Excerpts from a dataset:
════════════════════

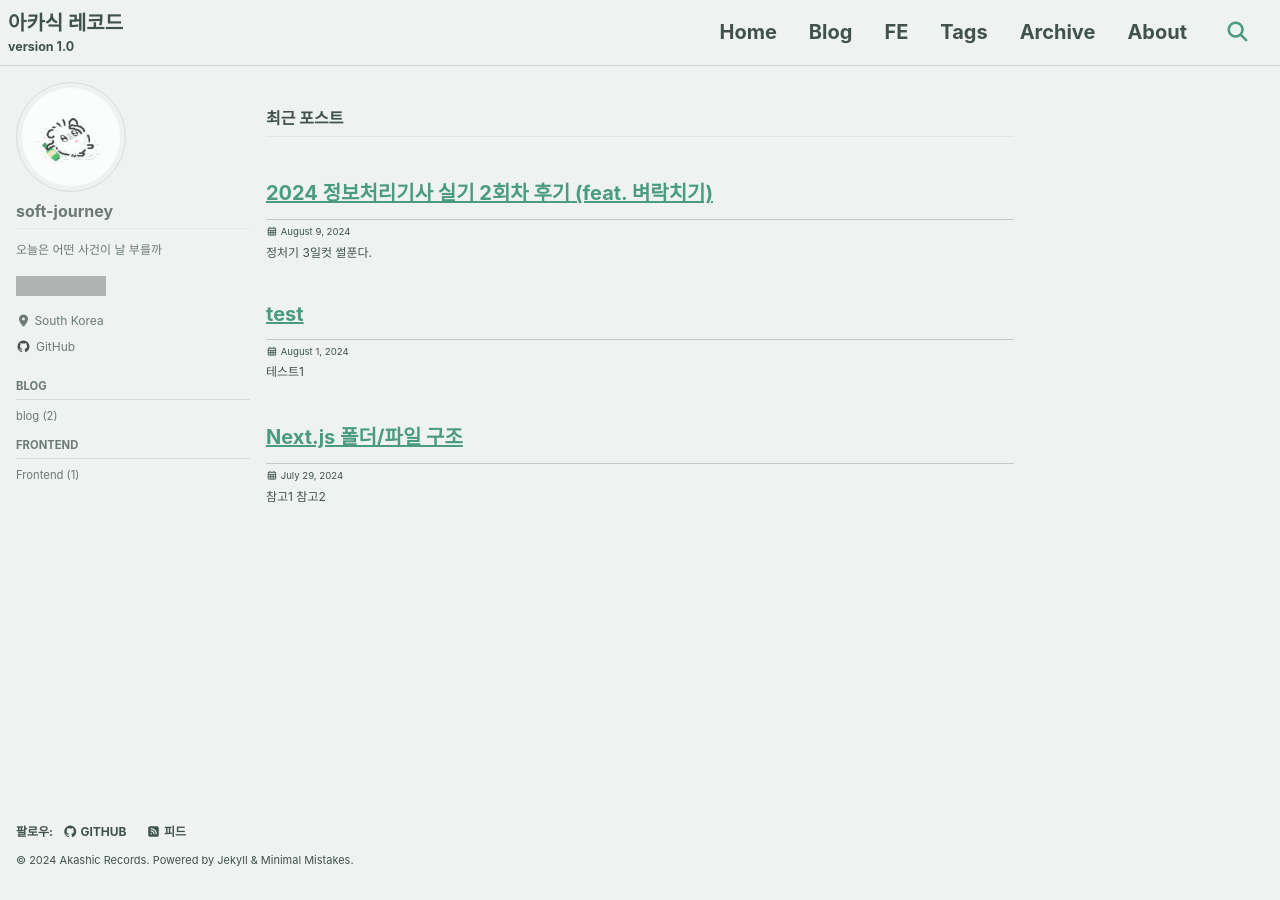
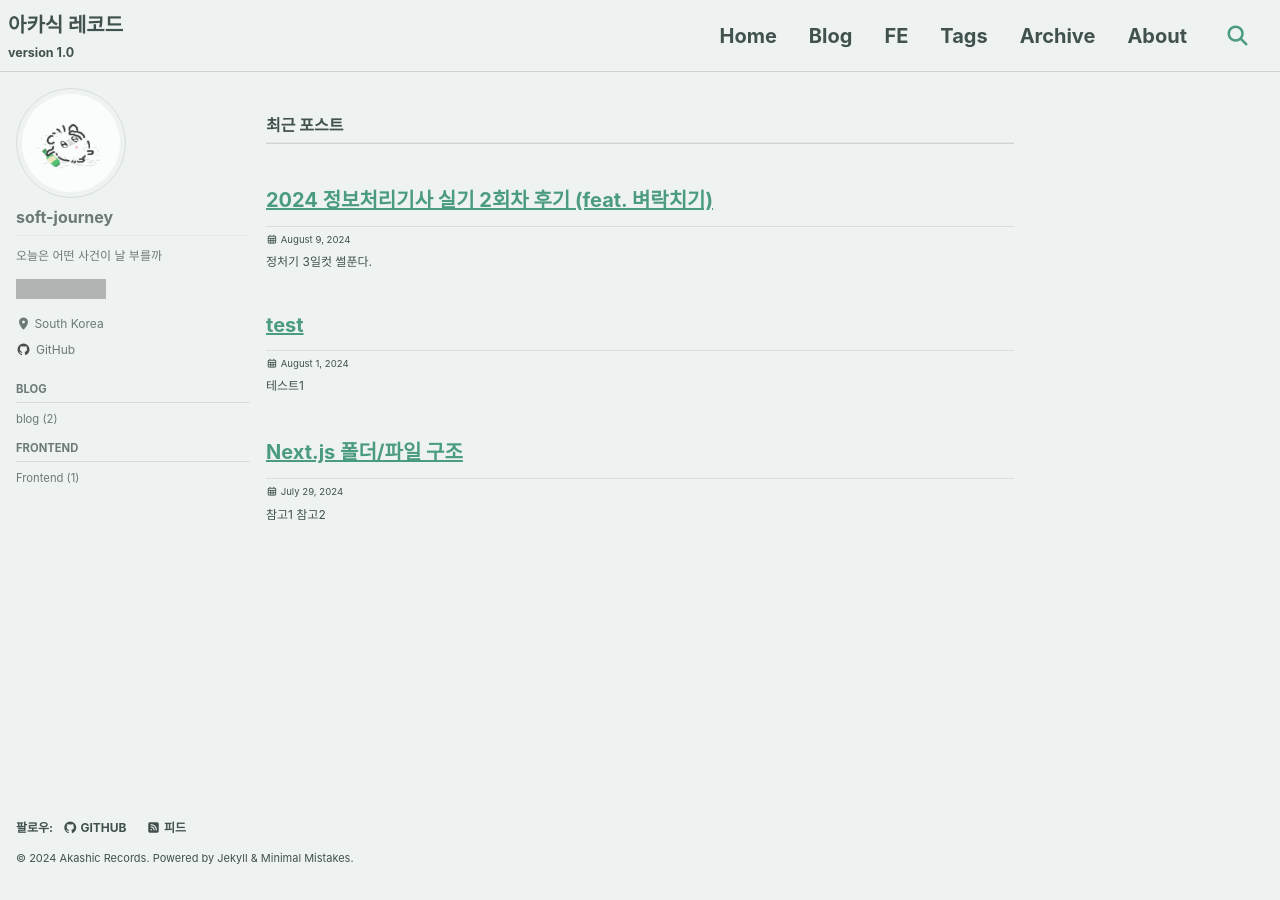
Before and after one commit to LogVentureIO/LogVentureIO.github.io, a Jekyll site: the page built from index.html, in a window 1280 px wide. Built offline with Jekyll 4.4.1, drawn with Linux system fonts in a browser that asks for light colours; cached includes are drawn as plain includes; the list of posts is cut into pages by our own code; grey boxes are pictures that could not be loaded.

Commit message:
[style] 줄간격 조정

```diff
--- a/_sass/minimal-mistakes/_base.scss
+++ b/_sass/minimal-mistakes/_base.scss
@@ -13,7 +13,7 @@ body {
   padding: 0;
   color: $text-color;
   font-family: $global-font-family;
-  line-height: 1.5;
+  line-height: 1.7;
 
   &.overflow--hidden {
     /* when primary navigation is visible, the content in the background won't scroll */
@@ -49,7 +49,7 @@ h2::after {
   display: block;
   width: 100%;
   height: 1px; // 선의 두께
-  background-color: #c9c9c9; // 선의 색상
+  background-color: #dbdbdb; // 선의 색상
   position: absolute;
   bottom: 0; // `h2` 아래에 위치
   left: 0;
@@ -90,7 +90,7 @@ small,
 }
 
 p {
-  margin-bottom: 1.3em;
+  margin-bottom: 1em;
 }
 
 u,
--- a/_sass/minimal-mistakes/_page.scss
+++ b/_sass/minimal-mistakes/_page.scss
@@ -120,7 +120,7 @@ body {
   /* paragraph indents */
   p {
     margin: 0 0 $indent-var;
-    line-height: 1.8;
+    line-height: 2;
 
     /* sibling indentation*/
     @if $paragraph-indent == true {
```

════════════════════

Exercise details = Please copy the records above word for word, leaving out every picture.

Task solution =
Before and after one commit to LogVentureIO/LogVentureIO.github.io, a Jekyll site: the page built from index.html, in a window 1280 px wide. Built offline with Jekyll 4.4.1, drawn with Linux system fonts in a browser that asks for light colours; cached includes are drawn as plain includes; the list of posts is cut into pages by our own code; grey boxes are pictures that could not be loaded.

Commit message:
[style] 줄간격 조정

```diff
--- a/_sass/minimal-mistakes/_base.scss
+++ b/_sass/minimal-mistakes/_base.scss
@@ -13,7 +13,7 @@ body {
   padding: 0;
   color: $text-color;
   font-family: $global-font-family;
-  line-height: 1.5;
+  line-height: 1.7;
 
   &.overflow--hidden {
     /* when primary navigation is visible, the content in the background won't scroll */
@@ -49,7 +49,7 @@ h2::after {
   display: block;
   width: 100%;
   height: 1px; // 선의 두께
-  background-color: #c9c9c9; // 선의 색상
+  background-color: #dbdbdb; // 선의 색상
   position: absolute;
   bottom: 0; // `h2` 아래에 위치
   left: 0;
@@ -90,7 +90,7 @@ small,
 }
 
 p {
-  margin-bottom: 1.3em;
+  margin-bottom: 1em;
 }
 
 u,
--- a/_sass/minimal-mistakes/_page.scss
+++ b/_sass/minimal-mistakes/_page.scss
@@ -120,7 +120,7 @@ body {
   /* paragraph indents */
   p {
     margin: 0 0 $indent-var;
-    line-height: 1.8;
+    line-height: 2;
 
     /* sibling indentation*/
     @if $paragraph-indent == true {
```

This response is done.